What you are asked to do. The entries below must be reproduced exactly; their pictures are not part of the copy.

(Front-end code edit data)
+===+

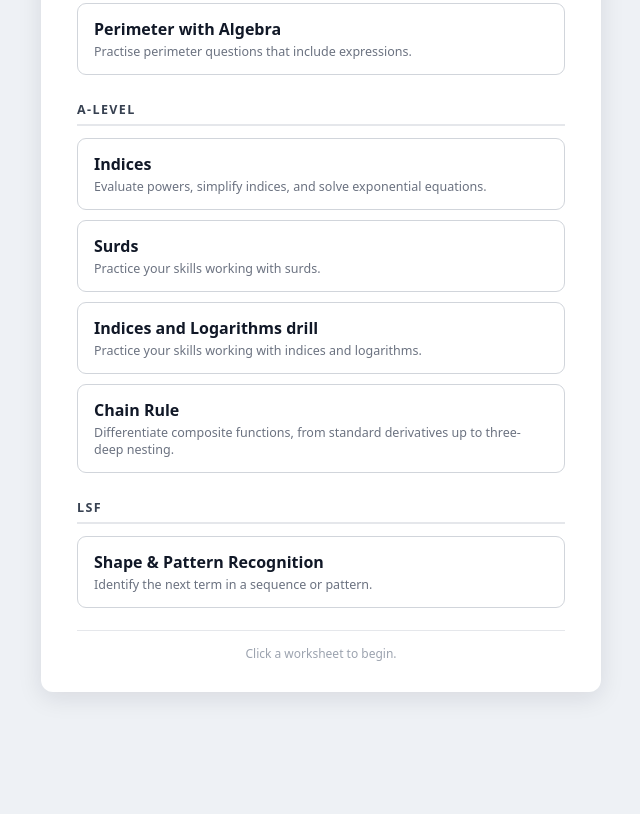
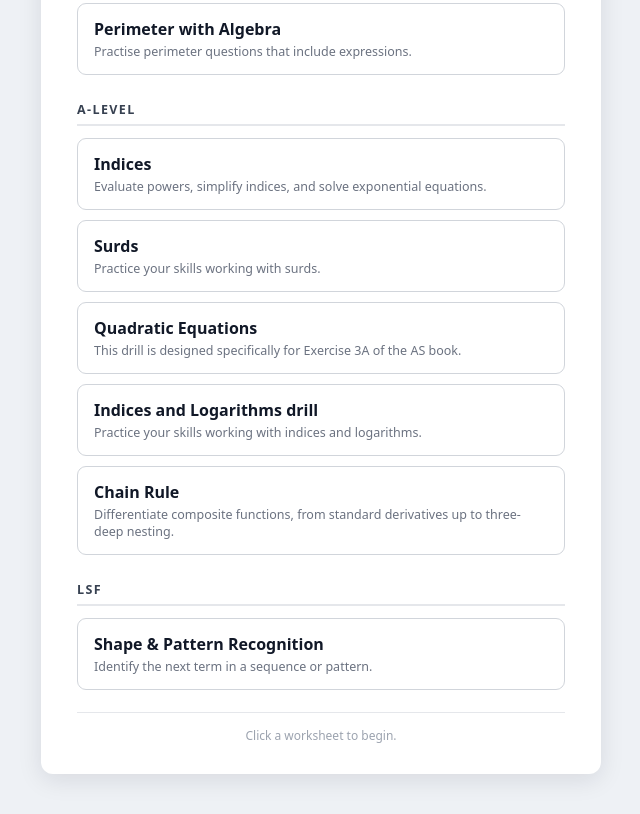
Before and after one commit to amixorp/Maths-Drills, a plain HTML site: page index.html in a window 1280 px wide. Shown: the part 1441-2255 px from the top of the page, without its empty margins (319-959 px from the left). Before the commit the page ends 2173 px from the top, so only its background shows below. Drawn offline with Linux system fonts and the light colour scheme.

Commit message:
Add files via upload

```diff
--- a/index.html
+++ b/index.html
@@ -255,6 +255,12 @@
         </a>
       </li>
       <li>
+        <a class="ws-link" href="Quadratics_Practice_1.html">
+          Quadratic Equations
+          <span>This drill is designed specifically for Exercise 3A of the AS book.</span>
+        </a>
+      </li>
+      <li>
         <a class="ws-link" href="IL_Drill_1.html">
           Indices and Logarithms drill
           <span>Practice your skills working with indices and logarithms.</span>
```
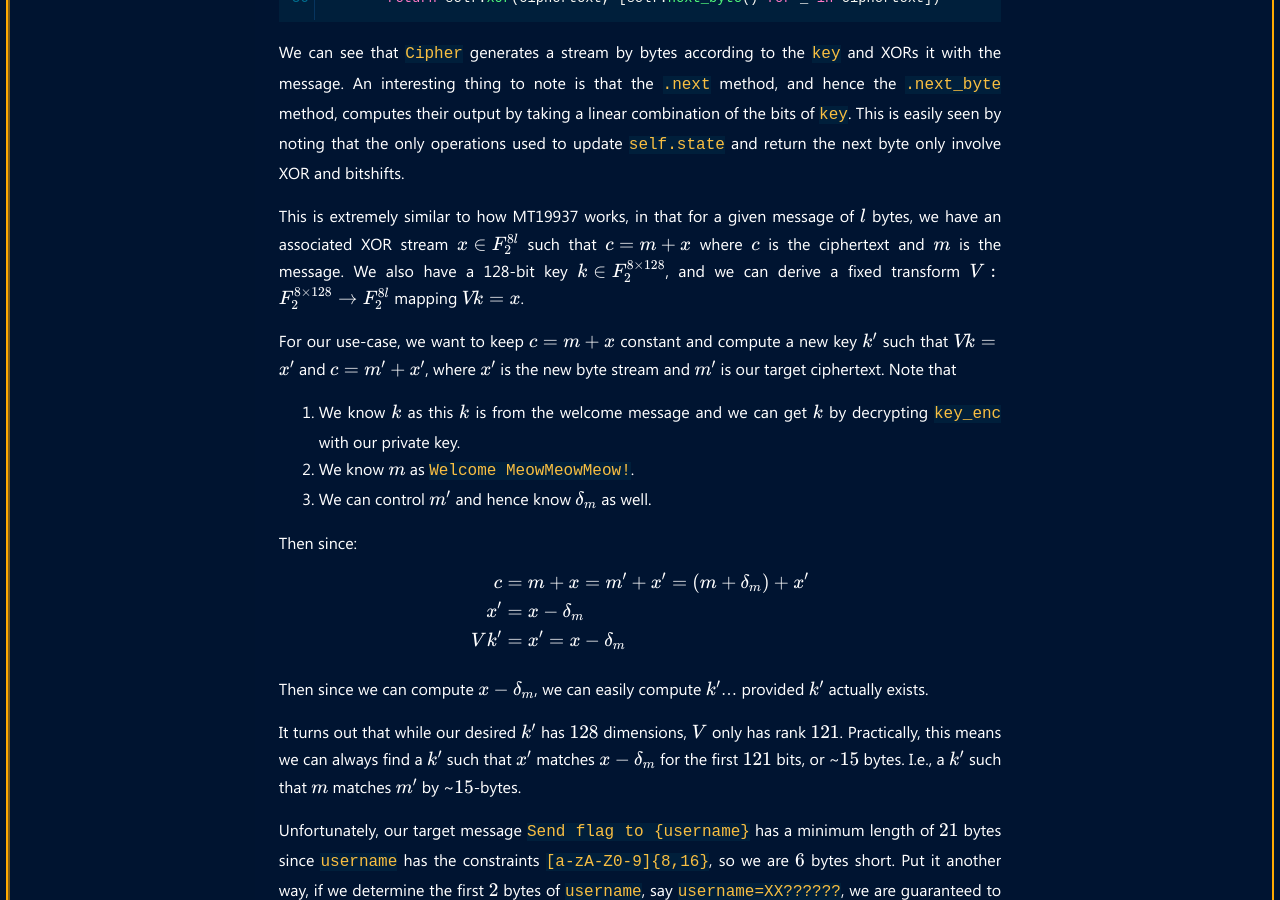
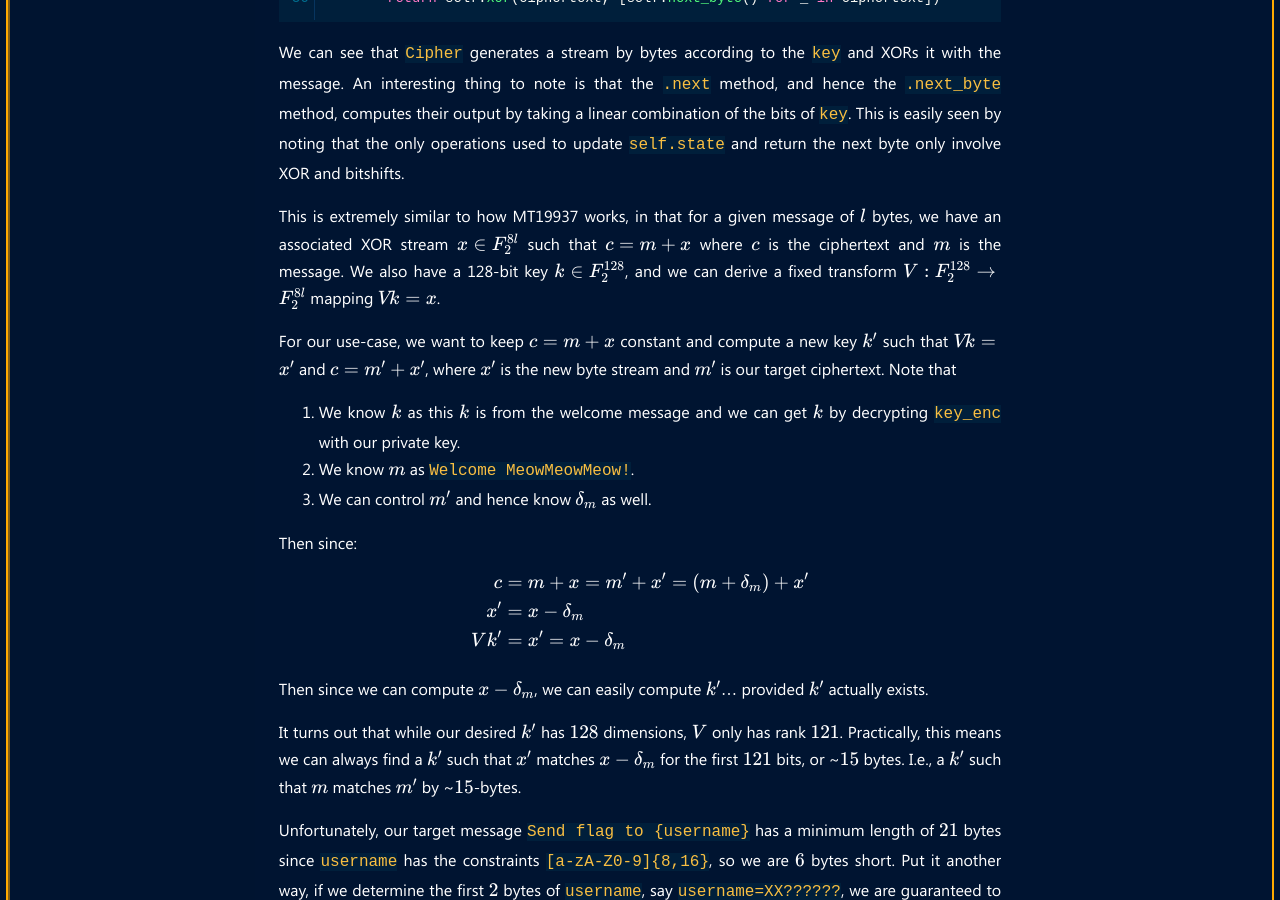
Before and after one commit to JuliaPoo/juliapoo.github.io, a Jekyll site: the page built from _posts/2023-09-05-encrypted-mail-writeup.md, in a window 1280 px wide and 900 px high, scrolled down 9023 px. Built offline with Jekyll 4.4.1, drawn with Linux system fonts in a browser that asks for light colours; some of the changed text lies outside the part shown.

Commit message:
Blog: Fixed typo

```diff
--- a/_posts/2023-09-05-encrypted-mail-writeup.md
+++ b/_posts/2023-09-05-encrypted-mail-writeup.md
@@ -316,7 +316,7 @@ class Cipher:
 
 We can see that `Cipher` generates a stream by bytes according to the `key` and XORs it with the message. An interesting thing to note is that the `.next` method, and hence the `.next_byte` method, computes their output by taking a linear combination of the bits of `key`. This is easily seen by noting that the only operations used to update `self.state` and return the next byte only involve XOR and bitshifts.
 
-This is extremely similar to how MT19937 works, in that for a given message of $l$ bytes, we have an associated XOR stream $x \in F_2^{8 l}$ such that $c = m + x$ where $c$ is the ciphertext and $m$ is the message. We also have a 128-bit key $k \in F_2^{8 \times 128}$, and we can derive a fixed transform $V: F_2^{8 \times 128}\rightarrow F_2^{8 l}$ mapping $V k = x$.
+This is extremely similar to how MT19937 works, in that for a given message of $l$ bytes, we have an associated XOR stream $x \in F_2^{8 l}$ such that $c = m + x$ where $c$ is the ciphertext and $m$ is the message. We also have a 128-bit key $k \in F_2^{128}$, and we can derive a fixed transform $V: F_2^{128}\rightarrow F_2^{8 l}$ mapping $V k = x$.
 
 For our use-case, we want to keep $c = m + x$ constant and compute a new key $k'$ such that $V k = x'$ and $c = m' + x'$, where $x'$ is the new byte stream and $m'$ is our target ciphertext. Note that
 
```
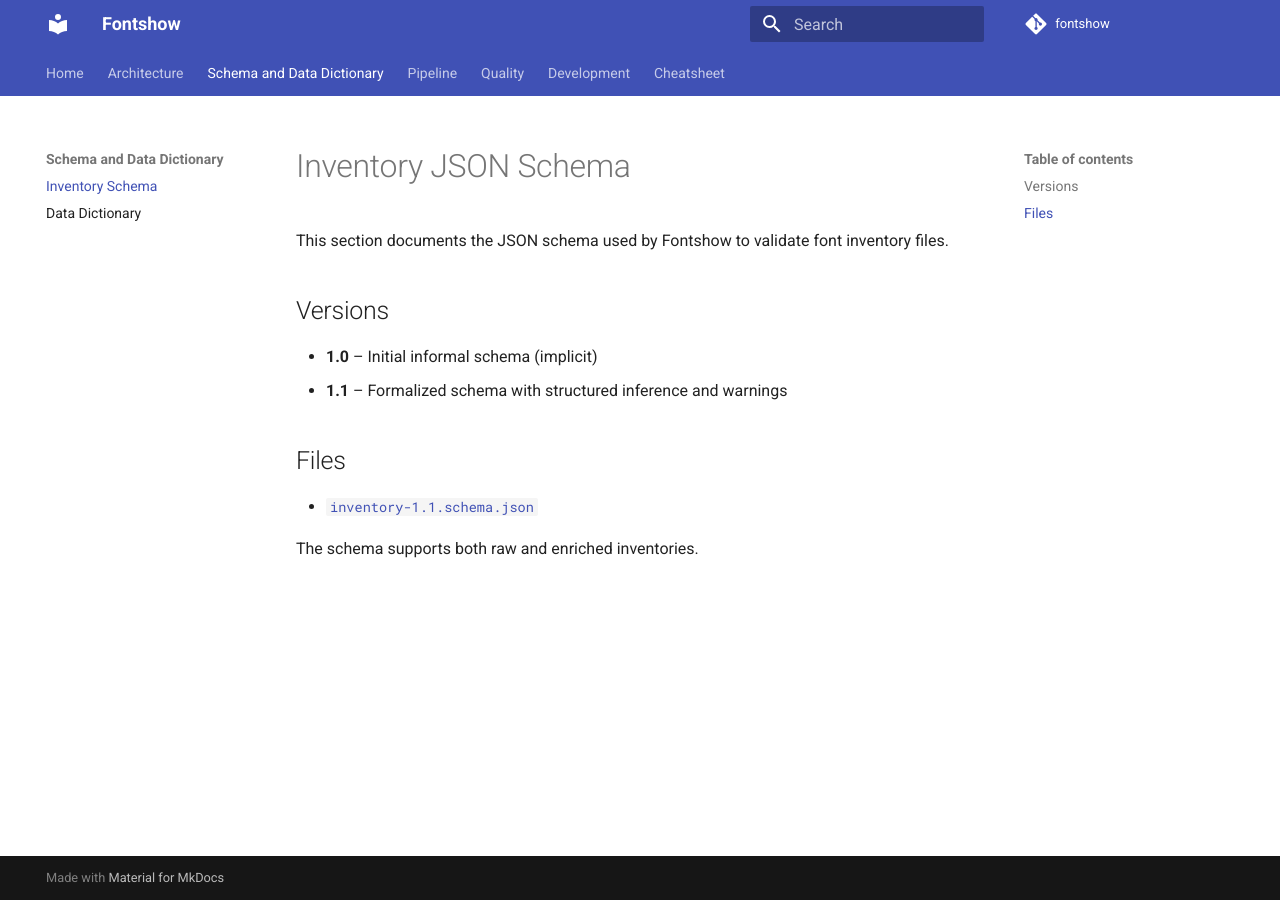
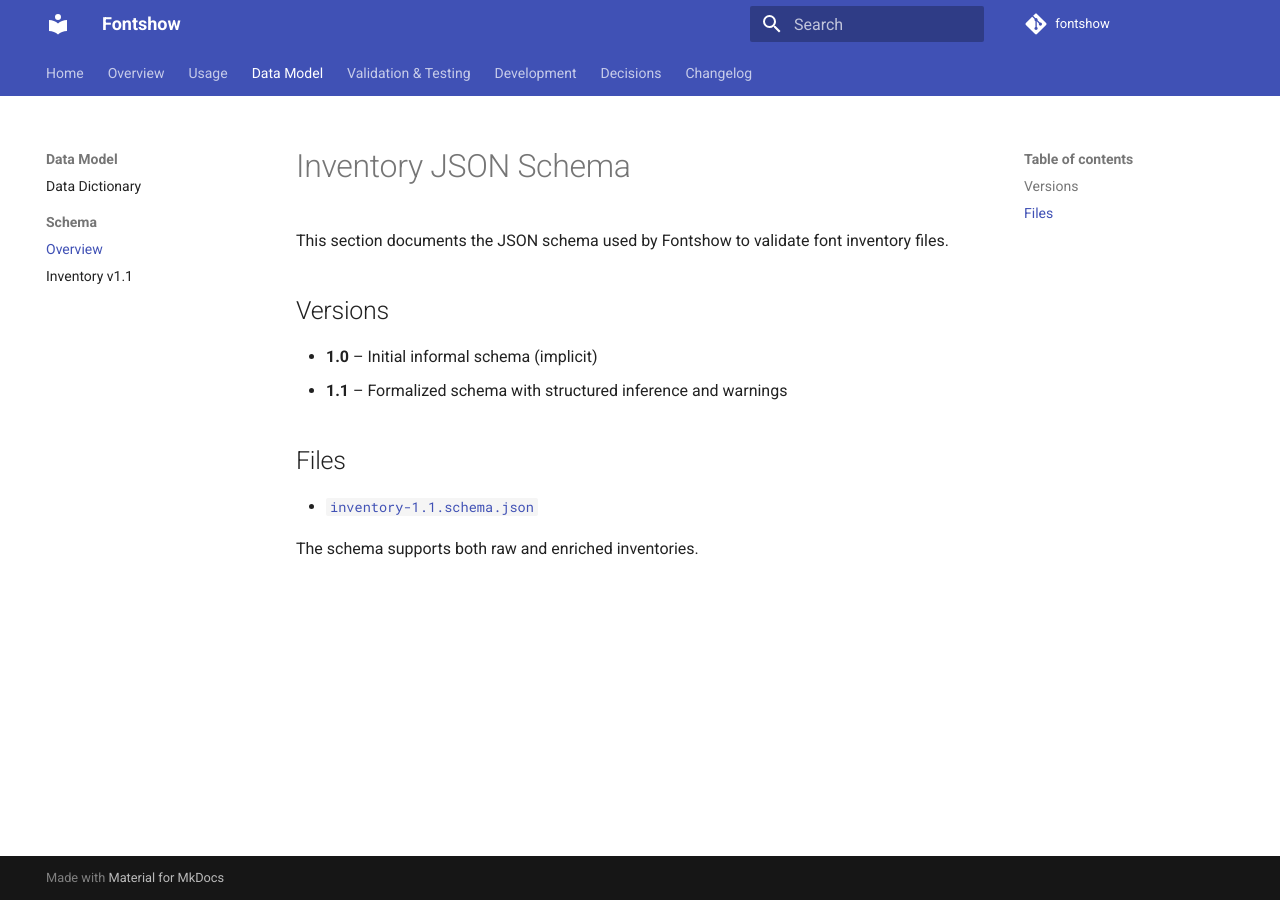
Before and after one commit to marco0560/Fontshow, an MkDocs documentation site: the page built from docs/schema/index.md, in a window 1280 px wide. Built offline with MkDocs 1.6.1 and Material for MkDocs 9.7.7, drawn with Linux system fonts in a browser that asks for light colours; comment, search, counter and statistics services are not loaded.

Commit message:
chore(docs): align pages workflow and mkdocs navigation
Why:
- Ensure the documentation deployment workflow is triggered on changes to documentation files and mkdocs.yml
- Align the navigation structure in mkdocs.yml with the actual documentation content

What:
- Add triggers for push events on docs/** and mkdocs.yml paths
- Add release trigger for published releases
- Add workflow_dispatch trigger
- Update navigation structure in mkdocs.yml to reflect current documentation organization
-

Notes:
-

Refs: #

```diff
--- a/mkdocs.yml
+++ b/mkdocs.yml
@@ -38,32 +38,37 @@
 nav:
   - Home: index.md
 
-  - Architecture:
-      - Overview: architecture.md
+  - Overview:
+      - Architecture: architecture.md
       - Pipeline: pipeline.md
+      - Roadmap: roadmap.md
+
+  - Usage:
+      - CLI Overview: cli.md
+      - Cheatsheet: cheatsheet.md
+      - Tools:
+          - dump_fonts: tools/dump_fonts.md
+          - parse_font_inventory: tools/parse_font_inventory.md
+          - create_catalog: tools/create_catalog.md
+
+  - Data Model:
+      - Data Dictionary: data_dictionary.md
+      - Schema:
+          - Overview: schema/index.md
+          - Inventory v1.1: schema/inventory-1.1.schema.json
+
+  - Validation & Testing:
+      - Testing Strategy: testing.md
       - Environment Matrix: environment-matrix.md
 
-  - Schema and Data Dictionary:
-      - Inventory Schema: schema/index.md
-      - Data Dictionary: data_dictionary.md
+  - Development:
+      - Dev Environment: dev-environment.md
+      - Scripts: scripts.md
+      - Contributing: CONTRIBUTING.md
 
-  - Pipeline:
-      - Environment Matrix: environment-matrix.md
-      - Fonts dump: tools/dump_fonts.md
-      - Inventory parsing: tools/parse_font_inventory.md
-      - Catalog creation: tools/create_catalog.md
+  - Decisions:
+      - Design Decisions: decisions.md
+      - Security & Release Policy: security-and-release-policy.md
+      - Key Rotation: key-rotation.md
 
-  - Quality:
-      - Manual Testing: testing.md
-
-  - Development:
-      - Contribution guidelines: CONTRIBUTING.md
-      - Roadmap: roadmap.md
-      - Active decisions: decisions.md
-      - Development environment: dev-environment.md
-      - Development Scripts: scripts.md
-      - Security and release policy: security-and-release-policy.md
-      - Key rotation: key-rotation.md
-
-  - Cheatsheet:
-      - Cheatsheet: cheatsheet.md
+  - Changelog: changelog.md
```
Also changed, not shown: 1 other file.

+===+

Expected answer.
Before and after one commit to amixorp/Maths-Drills, a plain HTML site: page index.html in a window 1280 px wide. Shown: the part 1441-2255 px from the top of the page, without its empty margins (319-959 px from the left). Before the commit the page ends 2173 px from the top, so only its background shows below. Drawn offline with Linux system fonts and the light colour scheme.

Commit message:
Add files via upload

```diff
--- a/index.html
+++ b/index.html
@@ -255,6 +255,12 @@
         </a>
       </li>
       <li>
+        <a class="ws-link" href="Quadratics_Practice_1.html">
+          Quadratic Equations
+          <span>This drill is designed specifically for Exercise 3A of the AS book.</span>
+        </a>
+      </li>
+      <li>
         <a class="ws-link" href="IL_Drill_1.html">
           Indices and Logarithms drill
           <span>Practice your skills working with indices and logarithms.</span>
```
Before and after one commit to JuliaPoo/juliapoo.github.io, a Jekyll site: the page built from _posts/2023-09-05-encrypted-mail-writeup.md, in a window 1280 px wide and 900 px high, scrolled down 9023 px. Built offline with Jekyll 4.4.1, drawn with Linux system fonts in a browser that asks for light colours; some of the changed text lies outside the part shown.

Commit message:
Blog: Fixed typo

```diff
--- a/_posts/2023-09-05-encrypted-mail-writeup.md
+++ b/_posts/2023-09-05-encrypted-mail-writeup.md
@@ -316,7 +316,7 @@ class Cipher:
 
 We can see that `Cipher` generates a stream by bytes according to the `key` and XORs it with the message. An interesting thing to note is that the `.next` method, and hence the `.next_byte` method, computes their output by taking a linear combination of the bits of `key`. This is easily seen by noting that the only operations used to update `self.state` and return the next byte only involve XOR and bitshifts.
 
-This is extremely similar to how MT19937 works, in that for a given message of $l$ bytes, we have an associated XOR stream $x \in F_2^{8 l}$ such that $c = m + x$ where $c$ is the ciphertext and $m$ is the message. We also have a 128-bit key $k \in F_2^{8 \times 128}$, and we can derive a fixed transform $V: F_2^{8 \times 128}\rightarrow F_2^{8 l}$ mapping $V k = x$.
+This is extremely similar to how MT19937 works, in that for a given message of $l$ bytes, we have an associated XOR stream $x \in F_2^{8 l}$ such that $c = m + x$ where $c$ is the ciphertext and $m$ is the message. We also have a 128-bit key $k \in F_2^{128}$, and we can derive a fixed transform $V: F_2^{128}\rightarrow F_2^{8 l}$ mapping $V k = x$.
 
 For our use-case, we want to keep $c = m + x$ constant and compute a new key $k'$ such that $V k = x'$ and $c = m' + x'$, where $x'$ is the new byte stream and $m'$ is our target ciphertext. Note that
 
```
Before and after one commit to marco0560/Fontshow, an MkDocs documentation site: the page built from docs/schema/index.md, in a window 1280 px wide. Built offline with MkDocs 1.6.1 and Material for MkDocs 9.7.7, drawn with Linux system fonts in a browser that asks for light colours; comment, search, counter and statistics services are not loaded.

Commit message:
chore(docs): align pages workflow and mkdocs navigation
Why:
- Ensure the documentation deployment workflow is triggered on changes to documentation files and mkdocs.yml
- Align the navigation structure in mkdocs.yml with the actual documentation content

What:
- Add triggers for push events on docs/** and mkdocs.yml paths
- Add release trigger for published releases
- Add workflow_dispatch trigger
- Update navigation structure in mkdocs.yml to reflect current documentation organization
-

Notes:
-

Refs: #

```diff
--- a/mkdocs.yml
+++ b/mkdocs.yml
@@ -38,32 +38,37 @@
 nav:
   - Home: index.md
 
-  - Architecture:
-      - Overview: architecture.md
+  - Overview:
+      - Architecture: architecture.md
       - Pipeline: pipeline.md
+      - Roadmap: roadmap.md
+
+  - Usage:
+      - CLI Overview: cli.md
+      - Cheatsheet: cheatsheet.md
+      - Tools:
+          - dump_fonts: tools/dump_fonts.md
+          - parse_font_inventory: tools/parse_font_inventory.md
+          - create_catalog: tools/create_catalog.md
+
+  - Data Model:
+      - Data Dictionary: data_dictionary.md
+      - Schema:
+          - Overview: schema/index.md
+          - Inventory v1.1: schema/inventory-1.1.schema.json
+
+  - Validation & Testing:
+      - Testing Strategy: testing.md
       - Environment Matrix: environment-matrix.md
 
-  - Schema and Data Dictionary:
-      - Inventory Schema: schema/index.md
-      - Data Dictionary: data_dictionary.md
+  - Development:
+      - Dev Environment: dev-environment.md
+      - Scripts: scripts.md
+      - Contributing: CONTRIBUTING.md
 
-  - Pipeline:
-      - Environment Matrix: environment-matrix.md
-      - Fonts dump: tools/dump_fonts.md
-      - Inventory parsing: tools/parse_font_inventory.md
-      - Catalog creation: tools/create_catalog.md
+  - Decisions:
+      - Design Decisions: decisions.md
+      - Security & Release Policy: security-and-release-policy.md
+      - Key Rotation: key-rotation.md
 
-  - Quality:
-      - Manual Testing: testing.md
-
-  - Development:
-      - Contribution guidelines: CONTRIBUTING.md
-      - Roadmap: roadmap.md
-      - Active decisions: decisions.md
-      - Development environment: dev-environment.md
-      - Development Scripts: scripts.md
-      - Security and release policy: security-and-release-policy.md
-      - Key rotation: key-rotation.md
-
-  - Cheatsheet:
-      - Cheatsheet: cheatsheet.md
+  - Changelog: changelog.md
```
Also changed, not shown: 1 other file.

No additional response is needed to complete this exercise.